No drills for Newton; remains 'work in progress'

Spears: Panthers would be irrelevant without Cam (1:02)

Marcus Spears contests the Panthers wouldn't be anywhere near as good if they didn't have Cam Newton as their quarterback. (1:02)

SPARTANBURG, S.C. -- For the second time in the first week of training camp, Carolina Panthers quarterback Cam Newton did not participate in any drills -- a sign that he remains a "work in progress'' in his return from offseason shoulder surgery.

But the 2015 NFL MVP said Thursday that it was a relief to throw a 45-yard pass without pain -- something he couldn't do at the end of last season -- during the first practice a week ago.

"It was a sigh of relief for a lot of people, because I wasn't right at the end of the season," said Newton, speaking to reporters for the first time at camp. "And it was a sigh of relief for myself as well to be able to throw like that again.

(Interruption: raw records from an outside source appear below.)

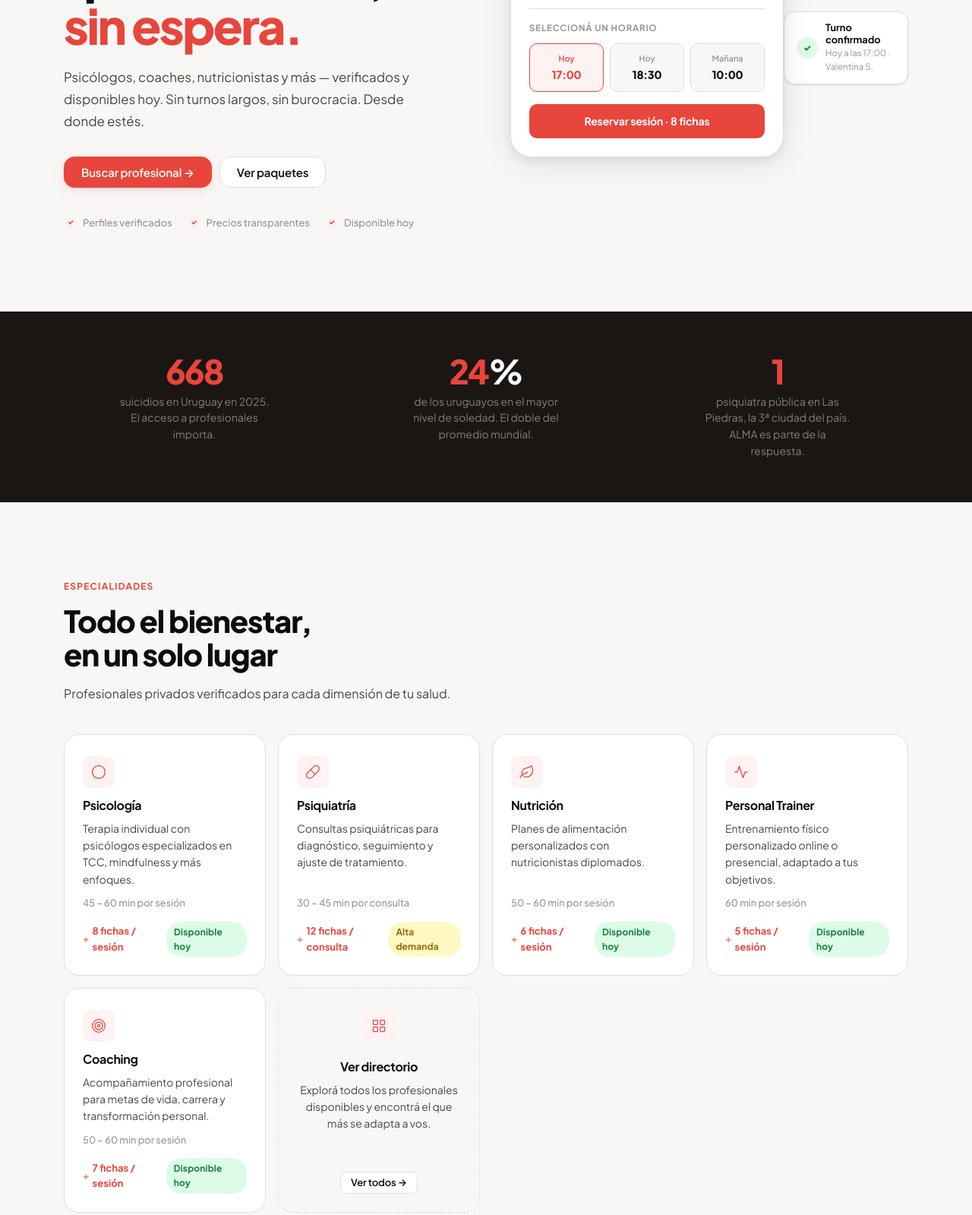
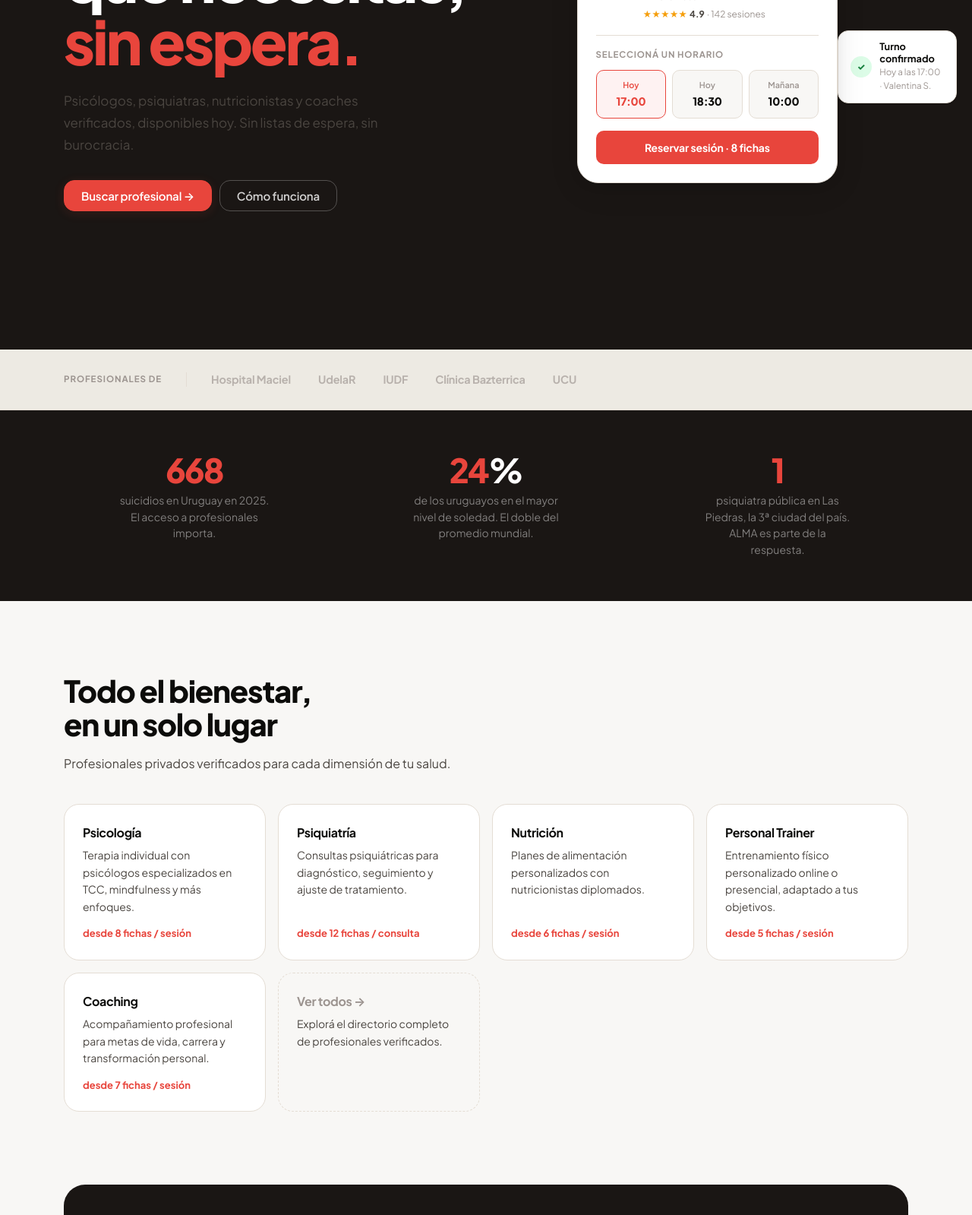
Before and after one commit to almatuclub/ALMA, a plain HTML site: page index.html in a window 1280 px wide. Shown: the part 382-1981 px from the top of the page at 76% size. Drawn offline with nearby package versions, Linux system fonts and the light colour scheme.

Commit message:
Hero oscuro, logos strip, cards simplificadas, tipografía más grande
- Hero con fondo oscuro (var(--dark)) para mayor impacto visual
- Navbar transparente en hero, transiciona a claro al scrollear
- Titular 5rem, sin eyebrow pill, un solo CTA secundario
- Nueva sección de logos: Hospital Maciel, UdelaR, IUDF, etc.
- Service cards sin iconos SVG ni badges de status
- section-label oculto en todo el sitio (screamed template)
- CSS v32 en todas las páginas

Co-Authored-By: Claude Sonnet 4.6 <noreply@anthropic.com>

```diff
--- a/index.html
+++ b/index.html
@@ -9,7 +9,7 @@
   <link rel="preconnect" href="https://fonts.googleapis.com">
   <link rel="preconnect" href="https://fonts.gstatic.com" crossorigin>
   <link href="https://fonts.googleapis.com/css2?family=Plus+Jakarta+Sans:wght@400;500;600;700;800&display=swap" rel="stylesheet">
-  <link rel="stylesheet" href="style.css?v=31">
+  <link rel="stylesheet" href="style.css?v=32">
 </head>
 <body>
 
@@ -63,35 +63,17 @@
 
     <!-- Left: Text -->
     <div class="hero__text">
-      <div class="hero__eyebrow">
-        <span class="dot"></span>
-        480+ profesionales verificados en Uruguay
-      </div>
       <h1 class="hero__h1">
         El especialista<br>
         que necesitás,<br>
         <span class="accent">sin espera.</span>
       </h1>
       <p class="hero__lead">
-        Psicólogos, coaches, nutricionistas y más — verificados y disponibles hoy. Sin turnos largos, sin burocracia. Desde donde estés.
+        Psicólogos, psiquiatras, nutricionistas y coaches verificados, disponibles hoy. Sin listas de espera, sin burocracia.
       </p>
       <div class="hero__actions">
         <a href="professionals.html" class="btn btn-primary btn-lg">Buscar profesional →</a>
-        <a href="payment.html" class="btn btn-outline btn-lg">Ver paquetes</a>
-      </div>
-      <div class="hero__trust">
-        <div class="hero__trust-item">
-          <div class="check">✓</div>
-          Perfiles verificados
-        </div>
-        <div class="hero__trust-item">
-          <div class="check">✓</div>
-          Precios transparentes
-        </div>
-        <div class="hero__trust-item">
-          <div class="check">✓</div>
-          Disponible hoy
-        </div>
+        <a href="about.html" class="btn btn-outline-white btn-lg">Cómo funciona</a>
       </div>
     </div>
 
@@ -160,6 +142,22 @@
   </div>
 </section>
 
+<!-- ─── Logos strip ─── -->
+<div class="logos-strip">
+  <div class="container">
+    <div class="logos-strip__inner">
+      <div class="logos-strip__label">Profesionales de</div>
+      <div class="logos-strip__logos">
+        <span class="logos-strip__logo">Hospital Maciel</span>
+        <span class="logos-strip__logo">UdelaR</span>
+        <span class="logos-strip__logo">IUDF</span>
+        <span class="logos-strip__logo">Clínica Bazterrica</span>
+        <span class="logos-strip__logo">UCU</span>
+      </div>
+    </div>
+  </div>
+</div>
+
 <!-- ─── Stats dark bar ─── -->
 <div class="stats-bar">
   <div class="container">
@@ -191,98 +189,48 @@
     <div class="services-grid reveal">
 
       <a href="professionals.html?s=psicologia" class="service-card">
-        <div class="service-icon">
-          <svg class="svc-icon-svg" viewBox="0 0 24 24" fill="none" stroke="currentColor" stroke-width="1.5" stroke-linecap="round" stroke-linejoin="round" aria-hidden="true">
-            <path d="M12 2a10 10 0 0 1 10 10c0 4-2.3 7.4-5.7 9.1L12 22l-4.3-.9C4.3 19.4 2 16 2 12A10 10 0 0 1 12 2z"/>
-          </svg>
-        </div>
         <h3>Psicología</h3>
         <p class="desc">Terapia individual con psicólogos especializados en TCC, mindfulness y más enfoques.</p>
-        <div class="session-info">45 – 60 min por sesión</div>
         <div class="service-footer">
-          <div class="ficha"><span class="symbol">+</span> 8 fichas / sesión</div>
-          <span class="badge badge-green">Disponible hoy</span>
+          <div class="ficha">desde 8 fichas / sesión</div>
         </div>
       </a>
 
       <a href="professionals.html?s=psiquiatria" class="service-card">
-        <div class="service-icon">
-          <svg class="svc-icon-svg" viewBox="0 0 24 24" fill="none" stroke="currentColor" stroke-width="1.5" stroke-linecap="round" stroke-linejoin="round" aria-hidden="true">
-            <path d="m10.5 20.5 10-10a4.95 4.95 0 1 0-7-7l-10 10a4.95 4.95 0 1 0 7 7z"/>
-            <line x1="8.5" y1="8.5" x2="15.5" y2="15.5"/>
-          </svg>
-        </div>
         <h3>Psiquiatría</h3>
         <p class="desc">Consultas psiquiátricas para diagnóstico, seguimiento y ajuste de tratamiento.</p>
-        <div class="session-info">30 – 45 min por consulta</div>
         <div class="service-footer">
-          <div class="ficha"><span class="symbol">+</span> 12 fichas / consulta</div>
-          <span class="badge badge-yellow">Alta demanda</span>
+          <div class="ficha">desde 12 fichas / consulta</div>
         </div>
       </a>
 
       <a href="professionals.html?s=nutricion" class="service-card">
-        <div class="service-icon">
-          <svg class="svc-icon-svg" viewBox="0 0 24 24" fill="none" stroke="currentColor" stroke-width="1.5" stroke-linecap="round" stroke-linejoin="round" aria-hidden="true">
-            <path d="M11 20A7 7 0 0 1 9.8 6.1C15.5 5 17 4.48 19 2c1 2 2 4.18 2 8 0 5.5-4.78 10-10 10z"/>
-            <path d="M2 21c0-3 1.85-5.36 5.08-6C9.5 14.52 12 13 13 12"/>
-          </svg>
-        </div>
         <h3>Nutrición</h3>
         <p class="desc">Planes de alimentación personalizados con nutricionistas diplomados.</p>
-        <div class="session-info">50 – 60 min por sesión</div>
         <div class="service-footer">
-          <div class="ficha"><span class="symbol">+</span> 6 fichas / sesión</div>
-          <span class="badge badge-green">Disponible hoy</span>
+          <div class="ficha">desde 6 fichas / sesión</div>
         </div>
       </a>
 
       <a href="professionals.html?s=trainer" class="service-card">
-        <div class="service-icon">
-          <svg class="svc-icon-svg" viewBox="0 0 24 24" fill="none" stroke="currentColor" stroke-width="1.5" stroke-linecap="round" stroke-linejoin="round" aria-hidden="true">
-            <polyline points="22 12 18 12 15 21 9 3 6 12 2 12"/>
-          </svg>
-        </div>
         <h3>Personal Trainer</h3>
         <p class="desc">Entrenamiento físico personalizado online o presencial, adaptado a tus objetivos.</p>
-        <div class="session-info">60 min por sesión</div>
         <div class="service-footer">
-          <div class="ficha"><span class="symbol">+</span> 5 fichas / sesión</div>
-          <span class="badge badge-green">Disponible hoy</span>
+          <div class="ficha">desde 5 fichas / sesión</div>
         </div>
       </a>
 
       <a href="professionals.html?s=coaching" class="service-card">
-        <div class="service-icon">
-          <svg class="svc-icon-svg" viewBox="0 0 24 24" fill="none" stroke="currentColor" stroke-width="1.5" stroke-linecap="round" stroke-linejoin="round" aria-hidden="true">
-            <circle cx="12" cy="12" r="10"/>
-            <circle cx="12" cy="12" r="6"/>
-            <circle cx="12" cy="12" r="2"/>
-          </svg>
-        </div>
         <h3>Coaching</h3>
         <p class="desc">Acompañamiento profesional para metas de vida, carrera y transformación personal.</p>
-        <div class="session-info">50 – 60 min por sesión</div>
         <div class="service-footer">
-          <div class="ficha"><span class="symbol">+</span> 7 fichas / sesión</div>
-          <span class="badge badge-green">Disponible hoy</span>
+          <div class="ficha">desde 7 fichas / sesión</div>
         </div>
       </a>
 
-      <a href="professionals.html" class="service-card service-card--dashed">
-        <div class="service-icon" style="margin:0 auto 14px">
-          <svg class="svc-icon-svg" viewBox="0 0 24 24" fill="none" stroke="currentColor" stroke-width="1.5" stroke-linecap="round" stroke-linejoin="round" aria-hidden="true">
-            <rect x="3" y="3" width="7" height="7" rx="1"/>
-            <rect x="14" y="3" width="7" height="7" rx="1"/>
-            <rect x="14" y="14" width="7" height="7" rx="1"/>
-            <rect x="3" y="14" width="7" height="7" rx="1"/>
-          </svg>
-        </div>
-        <h3>Ver directorio</h3>
-        <p class="desc">Explorá todos los profesionales disponibles y encontrá el que más se adapta a vos.</p>
-        <div style="margin-top:16px">
-          <span class="btn btn-outline btn-sm">Ver todos →</span>
-        </div>
+      <a href="professionals.html" class="service-card service-card--more">
+        <h3>Ver todos →</h3>
+        <p class="desc">Explorá el directorio completo de profesionales verificados.</p>
       </a>
 
     </div>
--- a/style.css
+++ b/style.css
@@ -104,13 +104,7 @@ h1, h2, h3, h4, h5, h6 {
 }
 
 .section-label {
-  display: inline-block;
-  font-size: 0.75rem;
-  font-weight: 700;
-  letter-spacing: 0.1em;
-  text-transform: uppercase;
-  color: var(--accent);
-  margin-bottom: 14px;
+  display: none;
 }
 .section-title {
   font-size: clamp(1.75rem, 3.5vw, 2.5rem);
@@ -404,30 +398,42 @@ h1, h2, h3, h4, h5, h6 {
 
 /* ─── Hero ─── */
 .hero {
-  min-height: calc(100vh - 110px);
+  min-height: calc(100vh - 60px);
   display: flex;
   align-items: center;
   padding: 80px 0 96px;
   position: relative;
   overflow: hidden;
+  background: var(--dark);
 }
 .hero__inner {
   display: grid;
-  grid-template-columns: 1fr 1fr;
+  grid-template-columns: 55% 45%;
   gap: 64px;
   align-items: center;
 }
+
+/* Dark hero text */
+.hero__h1 { color: #fff; }
+.hero__lead { color: rgba(255,255,255,0.58); }
+.hero__trust-item { color: rgba(255,255,255,0.40); }
+.hero__trust-item .check {
+  background: rgba(255,255,255,0.08);
+  color: rgba(255,255,255,0.40);
+}
+
 .hero__eyebrow {
   display: inline-flex;
   align-items: center;
   gap: 8px;
   font-size: 0.8125rem;
   font-weight: 600;
-  color: var(--accent);
-  background: var(--accent-light);
+  color: rgba(255,255,255,0.55);
+  background: rgba(255,255,255,0.08);
+  border: 1px solid rgba(255,255,255,0.10);
   padding: 5px 12px;
   border-radius: 20px;
-  margin-bottom: 24px;
+  margin-bottom: 28px;
 }
 .hero__eyebrow .dot {
   width: 6px;
@@ -435,13 +441,42 @@ h1, h2, h3, h4, h5, h6 {
   border-radius: 50%;
   background: var(--accent);
 }
+
+/* Navbar on dark hero — transparent until scrolled */
+.navbar {
+  background: transparent;
+  border-bottom-color: rgba(255,255,255,0.08);
+}
+.navbar__logo { color: #fff; }
+.logo-wordmark { color: #fff; }
+.navbar__nav a { color: rgba(255,255,255,0.65); }
+.navbar__nav a:hover { color: #fff; background: rgba(255,255,255,0.08); }
+.hamburger span { background: #fff; }
+.btn-ghost { color: rgba(255,255,255,0.65); }
+.btn-ghost:hover { color: #fff; background: rgba(255,255,255,0.08); }
+
+/* Once scrolled into light sections — switch navbar to light */
+.navbar.scrolled {
+  background: rgba(248,247,245,0.96) !important;
+  backdrop-filter: blur(14px);
+  -webkit-backdrop-filter: blur(14px);
+  border-bottom-color: var(--border) !important;
+  box-shadow: 0 2px 16px rgba(0,0,0,0.07);
+}
+.navbar.scrolled .navbar__logo { color: var(--text); }
+.navbar.scrolled .logo-wordmark { color: var(--text); }
+.navbar.scrolled .navbar__nav a { color: var(--text-2); }
+.navbar.scrolled .navbar__nav a:hover { color: var(--text); background: var(--bg-2); }
+.navbar.scrolled .hamburger span { background: var(--text); }
+.navbar.scrolled .btn-ghost { color: var(--text-2); }
+.navbar.scrolled .btn-ghost:hover { color: var(--text); background: var(--bg-2); }
 .hero__h1 {
-  font-size: clamp(2.75rem, 5.5vw, 4rem);
+  font-size: clamp(3.25rem, 6.5vw, 5rem);
   font-weight: 800;
   letter-spacing: -0.04em;
-  line-height: 1.05;
-  color: var(--text);
-  margin-bottom: 20px;
+  line-height: 1.02;
+  color: #fff;
+  margin-bottom: 24px;
 }
 .hero__h1 .accent { color: var(--accent); }
 .hero__lead {
@@ -670,6 +705,43 @@ h1, h2, h3, h4, h5, h6 {
 .hc__title { font-size: 0.8rem; font-weight: 700; color: var(--text); line-height: 1.3; }
 .hc__sub   { font-size: 0.72rem; color: var(--text-muted); }
 
+/* ─── Logos strip ─── */
+.logos-strip {
+  background: var(--bg-2);
+  padding: 28px 0;
+  border-bottom: 1px solid var(--border);
+}
+.logos-strip__inner {
+  display: flex;
+  align-items: center;
+  gap: 0;
+  flex-wrap: wrap;
+}
+.logos-strip__label {
+  font-size: 0.72rem;
+  font-weight: 700;
+  letter-spacing: 0.08em;
+  text-transform: uppercase;
+  color: var(--text-muted);
+  white-space: nowrap;
+  padding-right: 32px;
+  border-right: 1px solid var(--border);
+  margin-right: 32px;
+}
+.logos-strip__logos {
+  display: flex;
+  align-items: center;
+  gap: 36px;
+  flex-wrap: wrap;
+}
+.logos-strip__logo {
+  font-size: 0.9rem;
+  font-weight: 700;
+  color: var(--text-muted);
+  letter-spacing: -0.01em;
+  opacity: 0.65;
+}
+
 /* ─── Stats bar ─── */
 .stats-bar { background: var(--dark); padding: 56px 0; }
 .stats-bar__inner {
@@ -757,19 +829,11 @@ h1, h2, h3, h4, h5, h6 {
   box-shadow: var(--shadow-md), 0 0 0 1px var(--accent-light);
   transform: translateY(-2px);
 }
-.service-card--dashed { border-style: dashed; background: transparent; text-align: center; align-items: center; }
-.service-icon {
-  width: 42px;
-  height: 42px;
-  background: var(--accent-light);
-  border-radius: var(--radius-sm);
-  display: flex;
-  align-items: center;
-  justify-content: center;
-  color: var(--accent);
-  margin-bottom: 4px;
+.service-card--more {
+  border-style: dashed;
+  background: transparent;
 }
-.svc-icon-svg { width: 20px; height: 20px; }
+.service-card--more h3 { color: var(--text-muted); }
 .service-card h3 { font-size: 1rem; font-weight: 700; letter-spacing: -0.02em; }
 .service-card .desc { font-size: 0.875rem; color: var(--text-2); line-height: 1.6; flex: 1; }
 .service-card .session-info { font-size: 0.8rem; color: var(--text-muted); font-weight: 500; }
```
Also changed, not shown: about.html (+2 -2 lines), admin.html (+2 -2 lines), apply.html (+2 -2 lines), chat.html (+2 -2 lines), dashboard.html (+2 -2 lines), jobs.html (+2 -2 lines), login.html (+2 -2 lines), onboarding.html (+2 -2 lines), payment.html (+2 -2 lines), professionals.html (+2 -2 lines), profile.html (+2 -2 lines), donate.html (line endings or trailing spaces), 1 other file.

"But like I said, it's a process. I don't want people to just assume, 'Oh, Cam's back!' I'm doing a lot of work behind the scenes to make sure that I'm able to practice and to practice with the capabilities I know I can and the team expects me to be."

The process includes a more compact throwing motion that gets Newton's lower body more involved and takes stress off the shoulder, on which he first had surgery in 2017.

It also includes a new warmup routine, a series of arm rotations and motions added by the training staff.

Being a spectator this often, this early in training camp also is new for Newton.

"A lot of times, you have to just get out of your own head," Newton said. "When you're hurt for so long, you keep telling yourself, 'Just do it. Just do it.' As football players, our mantra is big macho guy going down the field, never showing signs of weakness, never get hurt. And then you're doing it, but you're not necessarily making things better.

"I keep saying it, but it's a process. A lot of times it's easier than other times. But at the end of the day, you just have to keep moving forward and be obedient to coaches and trainers and everybody has your best interest."

Newton admittedly no longer feels the need to be Superman,' as he did when he entered the league as the top pick in the 2011 draft. He bought into offensive coordinator Norv Turner's system predicated on spreading the ball around and relying on playmakers such as running back Christian McCaffrey and wide receiver DJ Moore.

That helped Newton achieve a season-high 67.9 completion percentage in 2018 despite arm soreness that ultimately resulted in him being shut down for the final two games. He came into last season with a career 58.5 completion percentage.

"I just want to win, man," Newton said. "Just want to win, as a lot of people say and do. We're past due for South Carolina and North Carolina to have something to brag about. We're going to start by perfecting ourselves and perfecting the things we can control.

"We want this division back. That's why we're going as hard as we are."

Panthers coach Ron Rivera said Newton has looked 100 percent when he has practiced.

"He's moving very comfortably and he's very smooth in his movements and you don't see him favoring or wincing or anything like that," Rivera said. "You don't see him lumbering.

"The biggest thing is he's gone out and sought the right type of help. He's got the right type of people around him that are working around him. And I do think his progress most certainly will show on the football field."

Newton hasn't been as flamboyant and talkative during practices, partly because he doesn't have outside linebacker Thomas Davis to jaw with and partly because he's focused on his recovery and progressing in Turner's offense.

Newton calls all of this part of his growth as he enters his ninth NFL season.

Accepting days off also is part of that growth.

"One thing I wanted to work on was being honest with myself, knowing when my body is talking to me, knowing that it's OK to sit out a practice," Newton said. "I'm at a point in my career now where I'm as hungry as ever, but I have to be as smart as ever.

"Doing certain things just to get on the field may not be the best kind of theory about it."